The New Yorker has a convenient and disturbing overview of the cooperation between the Trump campaign, Russia, and Wikileaks, the preferred Russian outlet for disseminating information stolen by Russian operatives and military intelligence. What is stunning is how, when viewed with the benefit of hindsight, Trump and his sycophants have lied to the American people from the beginning with the lies merely shifting as drips of information have leaked out exposing the previous version of the lie of the day. What is also revealing is the manner in which Trump - and the larger Republican Party - are hoping that the slow release of more and more damaging information will have an anticlimactic impact and perhaps save Trump from collusion, if not treason, with a hostile foreign power. If nothing else Trump has severely damaged America's prestige and influence across the globe and ripped apart the social fabric domestically - all of which is precisely what Vladimir Putin wants. Here are article excerpts:
According to a recent accounting by the Washington Post, “the Trump campaign interacted with Russians at least thirty-one times throughout the campaign” and there were at “at least 19 known meetings.” If the full scope of the Trump-Russia story had been known all at once—Paul Manafort’s work for a pro-Putin party in Ukraine, Michael Flynn and Jared Kushner’s back channels to Russian officials, Carter Page and George Papadopoulos’s machinations, Donald Trump, Jr.,’s eager embrace of a Russian lawyer with alleged dirt on Hillary Clinton, the F.B.I.’s investigation, the intelligence community’s warnings—it would have been akin to North Korea going nuclear overnight. The audacity of the Trump campaign’s lies would have been shocking. It helps to take a step back and remember how politically explosive it would have been, a year ago, to know that the Trump campaign was colluding with WikiLeaks. Consider the timeline we can now piece together. On September 21, 2016, the WikiLeaks Twitter account sent a direct message to Trump, Jr., who quickly notified four top Trump campaign officials (Jared Kushner, Kellyanne Conway, Steve Bannon, and Brad Parscale). The highest levels of the campaign knew that WikiLeaks was in touch with the candidate’s son and close adviser. On October 3, 2016, Trump, Jr., asked WikiLeaks, “What’s behind this Wednesday leak I keep hearing about?”

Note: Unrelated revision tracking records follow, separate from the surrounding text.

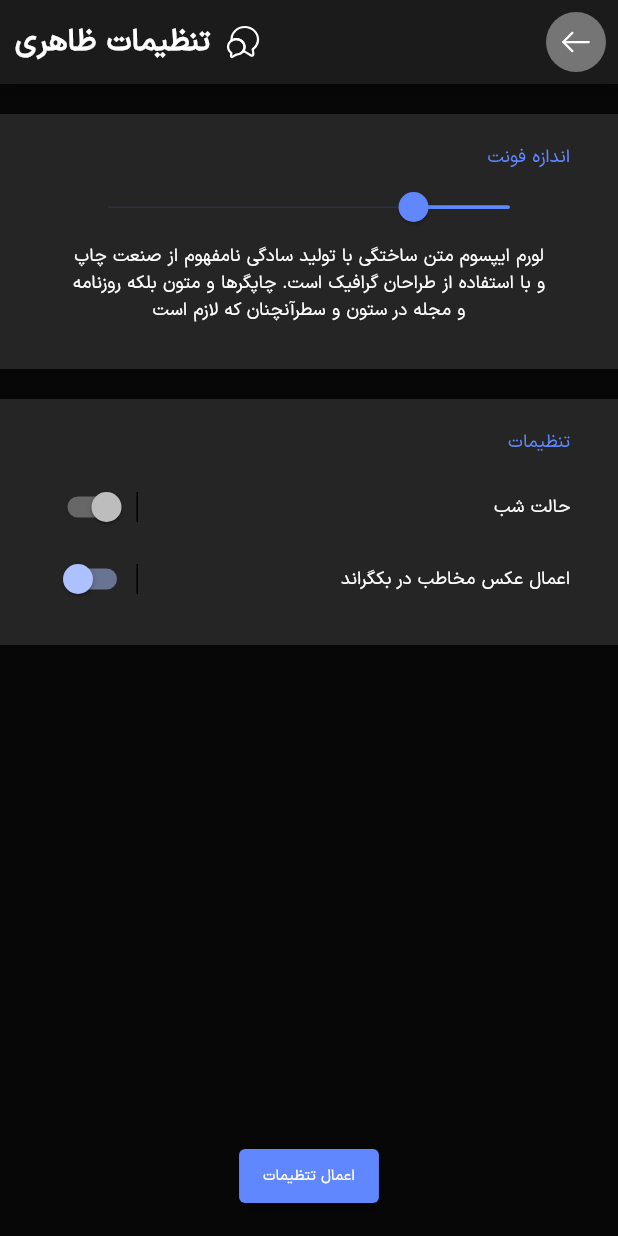
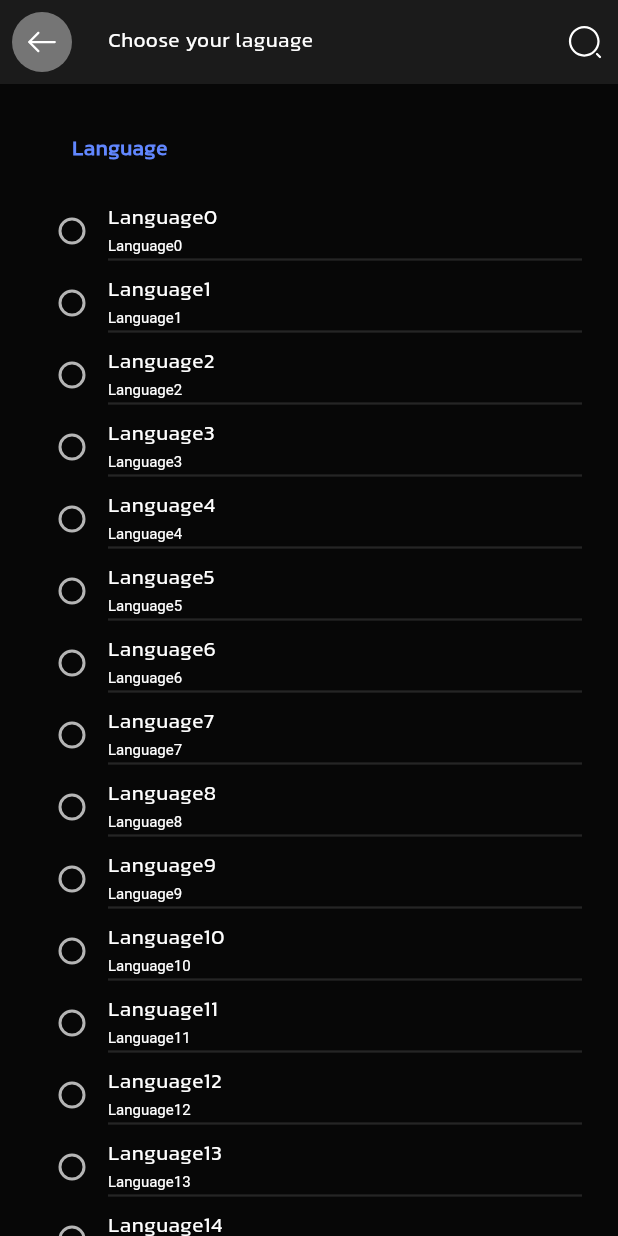
Before and after one commit to Abolfazl-MI/deltangi, a Flutter app: the screen it shows after launch, on a phone screen of 412 x 824 dp. Run offline on Flutter 3.47's test engine with Material 2 defaults, Android fonts, the light colour scheme and no system bars; our stand-ins replace flutter_svg, get, intl_phone_field, pinput, styled_text.

Commit message:
added select language setting screen

```diff
--- a/lib/controllers/language_controller.dart
+++ b/lib/controllers/language_controller.dart
@@ -47,12 +47,16 @@ class LanguageConstant {
   static const applyImageToBackground = 'apply_image_to_background';
   static const applyChanges = 'apply_changes';
   static const lorem = 'lorem';
+  static const selectYourLanguage = 'select_your_language';
+  static const language = 'language';
 }
 
 class Language extends Translations {
   @override
   Map<String, Map<String, String>> get keys => {
         "fa_IR": {
+          LanguageConstant.language:'زبان',
+          LanguageConstant.selectYourLanguage: 'زبان خود را انتخاب کنید',
           LanguageConstant.lorem:
               'لورم ایپسوم متن ساختگی با تولید سادگی نامفهوم از صنعت چاپ و با استفاده از طراحان گرافیک است. چاپگرها و متون بلکه روزنامه و مجله در ستون و سطرآنچنان که لازم است ',
           LanguageConstant.applyChanges: 'اعمال تتظیمات',
@@ -105,6 +109,7 @@ class Language extends Translations {
           LanguageConstant.minAgo: 'دقیقه قبل',
         },
         "en_US": {
+          LanguageConstant.selectYourLanguage: 'Choose your laguage',
           LanguageConstant.lorem:
               "Lorem ipsum dolor sit amet, consectetur adipiscing elit, sed do eiusmod tempor incididunt ut labore et dolore magna aliqua",
           LanguageConstant.visualSetting: 'Visual Settings',
@@ -154,7 +159,8 @@ class Language extends Translations {
               'Your contacts could find you by id',
           LanguageConstant.setUserName: 'User Name',
           LanguageConstant.changeNumber: 'Change your number',
-          LanguageConstant.enterPhoneNumber: 'Please enter your phone number'
+          LanguageConstant.enterPhoneNumber: 'Please enter your phone number',
+          LanguageConstant.language:'Language'
         },
       };
 }
--- a/lib/gen/assets.gen.dart
+++ b/lib/gen/assets.gen.dart
@@ -42,6 +42,9 @@ class $AssetsIconsGen {
   /// File path: assets/icons/right_arrow_small.svg
   String get rightArrowSmall => 'assets/icons/right_arrow_small.svg';
 
+  /// File path: assets/icons/search.svg
+  String get search => 'assets/icons/search.svg';
+
   /// File path: assets/icons/sun_outline.svg
   String get sunOutline => 'assets/icons/sun_outline.svg';
 
@@ -57,6 +60,7 @@ class $AssetsIconsGen {
         moonoutline,
         notification,
         rightArrowSmall,
+        search,
         sunOutline
       ];
 }
--- a/lib/main.dart
+++ b/lib/main.dart
@@ -32,8 +32,8 @@ class MyApp extends StatelessWidget {
       themeMode: ThemeMode.dark,
       translations: Language(),
       getPages: AppRouter.pages,
-      initialRoute: AppRouteNames.visualSettingScreen,
-      locale: Locale('fa', 'Ir'),
+      initialRoute: AppRouteNames.selectLanguageSettingScreen,
+      locale: Locale('en', 'US'),
       fallbackLocale: Locale('en', 'US'),
     );
   }
--- a/lib/views/constants/my_colors.dart
+++ b/lib/views/constants/my_colors.dart
@@ -17,4 +17,5 @@ class MyColors {
   static Color kSecondaryDarkColor = Color(0xffADC0FF);
   static Color kSurfaceColorDark = Color(0xff252525);
   static Color kBlack = Color(0xff1B1B1B);
+  static Color tinet3 = const Color(0xff424242);
 }
--- a/lib/views/constants/theme.dart
+++ b/lib/views/constants/theme.dart
@@ -19,6 +19,10 @@ class AppThemeManager {
           onSurface: Colors.white,
           surface: MyColors.kSurfaceColorDark,
         ),
+        appBarTheme: AppBarTheme(
+          backgroundColor: MyColors.kBlack,
+          elevation: 0,
+        ),
         disabledColor: MyColors.kDisableColor,
         fontFamily: 'iransansx',
         textTheme: const TextTheme(
@@ -37,6 +41,10 @@ class AppThemeManager {
         // )
       );
   static ThemeData get lightMode => ThemeData(
+        appBarTheme: AppBarTheme(
+          backgroundColor: Colors.white,
+          elevation: 0,
+        ),
         brightness: Brightness.light,
         scaffoldBackgroundColor: MyColors.kBackGroundColorLight,
         colorScheme: ColorScheme(
--- a/lib/views/router/route_names.dart
+++ b/lib/views/router/route_names.dart
@@ -12,4 +12,5 @@ class AppRouteNames {
   static const String setEditUserNameScreen = '/setEditUsernameScreen';
   static const String editPhoneNumberScreen = '/editPhoneNumberScreen';
   static const String visualSettingScreen = '/visualSettingScreen';
+  static const String selectLanguageSettingScreen = '/selectLangSettingScreen';
 }
--- a/lib/views/router/router.dart
+++ b/lib/views/router/router.dart
@@ -1,13 +1,14 @@
 import 'package:deltangi/views/router/route_names.dart';
 import 'package:deltangi/views/screens/complete_profile/complete_profile_screen.dart';
 import 'package:deltangi/views/screens/daily_notes/daily_note_screeen.dart';
-import 'package:deltangi/views/screens/edit_email_screen/edit_email_screen.dart';
+import 'package:deltangi/views/screens/complete_profile/edit_email_screen/edit_email_screen.dart';
 import 'package:deltangi/views/screens/edit_phone_number/edit_phone_number_screen.dart';
 import 'package:deltangi/views/screens/edit_user_name/edit_user_name.dart';
 import 'package:deltangi/views/screens/find_your_partner/find_your_partnner.dart';
 import 'package:deltangi/views/screens/introduction/intro_screen.dart';
 import 'package:deltangi/views/screens/notification_setting/notification_setting.dart';
 import 'package:deltangi/views/screens/phone_number_screen/phone_number_screen.dart';
+import 'package:deltangi/views/screens/select_language_setting/select_language_setting.dart';
 import 'package:deltangi/views/screens/verifycode/verify_cdoe_screen.dart';
 import 'package:deltangi/views/screens/visual_setting/visual_setting_screen.dart';
 import 'package:get/get_navigation/get_navigation.dart';
@@ -55,6 +56,10 @@ class AppRouter {
     GetPage(
       name: AppRouteNames.visualSettingScreen,
       page: () => VisualSettingScreen(),
+    ),
+    GetPage(
+      name: AppRouteNames.selectLanguageSettingScreen,
+      page: () => SelectLanguageSetting(),
     )
   ];
 }
--- /dev/null
+++ b/lib/views/screens/select_language_setting/select_language_setting.dart
@@ -0,0 +1,112 @@
+import 'package:deltangi/controllers/language_controller.dart';
+import 'package:deltangi/gen/assets.gen.dart';
+import 'package:deltangi/views/constants/my_colors.dart';
+import 'package:deltangi/views/widgets/icon_button_background.dart';
+import 'package:flutter/material.dart';
+import 'package:flutter_svg/flutter_svg.dart';
+import 'package:get/get.dart';
+
+List<String> languages =
+    List.generate(30, (index) => '${LanguageConstant.language.tr}$index');
+
+class SelectLanguageSetting extends StatelessWidget {
+  const SelectLanguageSetting({super.key});
+  bool get _isDarkMode => Get.isDarkMode;
+  @override
+  Widget build(BuildContext context) {
+    TextTheme textTheme = Theme.of(context).textTheme;
+    return Scaffold(
+      appBar: AppBar(
+        title: Text(LanguageConstant.selectYourLanguage.tr),
+        leading: Padding(
+          padding: const EdgeInsets.all(8.0),
+          child: CircleIconButton(
+            iconPath: Assets.icons.arrowLeft,
+            onTap: () {},
+          ),
+        ),
+        actions: [
+          Padding(
+            padding: const EdgeInsets.symmetric(horizontal: 10),
+            child: SvgPicture.asset(
+              Assets.icons.search,
+              color: _isDarkMode ? Colors.white : MyColors.tinet3,
+            ),
+          )
+        ],
+      ),
+      body: Container(
+        padding: EdgeInsets.symmetric(horizontal: 24),
+        child: Column(
+          crossAxisAlignment: CrossAxisAlignment.start,
+          children: [
+            Padding(
+              padding:
+                  EdgeInsets.only(top: 32, bottom: 19, left: 24, right: 24),
+              child: Text(
+                LanguageConstant.language.tr,
+                style: textTheme.titleLarge!.copyWith(
+                    color: _isDarkMode
+                        ? MyColors.kPrimaryDarkColor
+                        : MyColors.kPrimaryLight,
+                    fontWeight: FontWeight.bold),
+              ),
+            ),
+            Expanded(
+              child: Container(
+                child: CustomScrollView(
+                  slivers: [
+                    SliverList(
+                      delegate: SliverChildBuilderDelegate((context, index) {
+                        return Container(
+                          child: Row(
+                            children: [
+                              Radio(
+                                value: languages[index],
+                                groupValue: languages,
+                                onChanged: (value) {},
+                              ),
+                              // ListTile(
+                              //   title: Text(
+                              //     languages[index],
+                              //     style: textTheme.bodyMedium,
+                              //   ),
+                              //   subtitle: Text(languages[index]),
+                              // )
+                              Expanded(
+                                child: Container(
+                                  child: Column(
+                                    crossAxisAlignment:
+                                        CrossAxisAlignment.start,
+                                    children: [
+                                      Text(
+                                        languages[index],
+                                        style: textTheme.titleLarge,
+                                      ),
+                                      Text(languages[index])
+                                    ],
+                                  ),
+                                  decoration: BoxDecoration(
+                                      border: Border(
+                                          bottom: BorderSide(
+                                              width: 1.5,
+                                              color: _isDarkMode
+                                                  ? MyColors.kSurfaceColorDark
+                                                  : MyColors.kDisableColor))),
+                                ),
+                              )
+                            ],
+                          ),
+                        );
+                      }),
+                    )
+                  ],
+                ),
+              ),
+            )
+          ],
+        ),
+      ),
+    );
+  }
+}
--- a/lib/views/screens/visual_setting/visual_setting_screen.dart
+++ b/lib/views/screens/visual_setting/visual_setting_screen.dart
@@ -138,7 +138,9 @@ class VisualSettingScreen extends StatelessWidget {
                         Container(
                           width: 1,
                           height: 20,
-                          color: Colors.black,
+                          color: _isDarkMode
+                              ? MyColors.tinet3
+                              : MyColors.kDisableColor,
                         ),
                         Switch(value: false, onChanged: (value) {})
                       ],
@@ -157,7 +159,9 @@ class VisualSettingScreen extends StatelessWidget {
                         Container(
                           width: 1,
                           height: 20,
-                          color: Colors.black,
+                          color: _isDarkMode
+                              ? MyColors.tinet3
+                              : MyColors.kDisableColor,
                         ),
                         Switch(value: true, onChanged: (value) {})
                       ],
```
Also changed, not shown: assets/icons/search.svg (added), lib/views/screens/complete_profile/edit_email_screen/edit_email_screen.dart (renamed from lib/views/screens/edit_email_screen/edit_email_screen.dart).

Four days later, on October 7th, two important events occurred. First, the U.S. intelligence community formally announced that “the Russian Government directed” the theft of e-mails from the Democrats and named WikiLeaks as one of the entities used by the Russians to distribute the stolen material. Second, shortly after the announcement, WikiLeaks began releasing the e-mails stolen from Clinton’s campaign chairman, John Podesta.
Trump praised the organization in a speech—“I love WikiLeaks”—on October 10th. He tweeted about WikiLeaks on October 11th. The next day, WikiLeaks, seemingly encouraged by the coördination, sent another private message to Trump, Jr.: “Hey Donald, great to see your dad talking about our publications. Strongly suggest your dad tweet this link if he mentions us.” Fifteen minutes later, Donald Trump tweeted, “Very little pick-up by the dishonest media of incredible information provided by Wikileaks. So dishonest! Rigged system!” Two days later, on October 14th, Trump, Jr., tweeted the link that WikiLeaks had provided.
The entire political world wanted to know whether the Trump campaign was actively coördinating with WikiLeaks, an organization that Trump’s own C.I.A. director would later call “a nonstate hostile intelligence service often abetted by state actors like Russia.” On October 14th, Mike Pence was asked, on Fox News, if the Trump campaign was “in cahoots” with WikiLeaks. “Nothing could be further from the truth,” he said.
After Pence’s comment, several Trump officials issued their own blanket denials of any contacts with foreign entities during the campaign. As all of these general denials have collapsed, the White House has retreated to making more tailored denials. First, there was no contact at all. When numerous contacts were revealed, the White House shifted to arguing there was no coördination (or “collusion”). Now that clear coördination between WikiLeaks and the Trump campaign has been uncovered, the new line is that it wasn’t illegal. Trump and his Republican allies are betting that each disclosure, on its own, can seem innocuous or defensible, as the public becomes confused by the complicated timeline and tedious details. The Trump camp’s original broad denials start to be forgotten, and the bar for what is considered truly inappropriate coördination gets higher. It can take a long time before anyone realizes that the frog is dead.
The Russia investigation is occurring mostly behind closed doors in Congress and by the special counsel, somewhat muting the impact of revelations that regularly leak out. Will this slow and confusing release of damaging information soften the blow to Trump? It’s too soon to tell, of course, but what he and his team are banking on is that, while a year ago the public might not have tolerated the full truth about his campaign’s links to Russia, the scandal goes down a lot easier when the details are delivered in small bites.
The Republican Party has indeed become the party of betrayal and perhaps treason itself. With Trump at its head, the GOP's moral bankruptcy is indeed complete.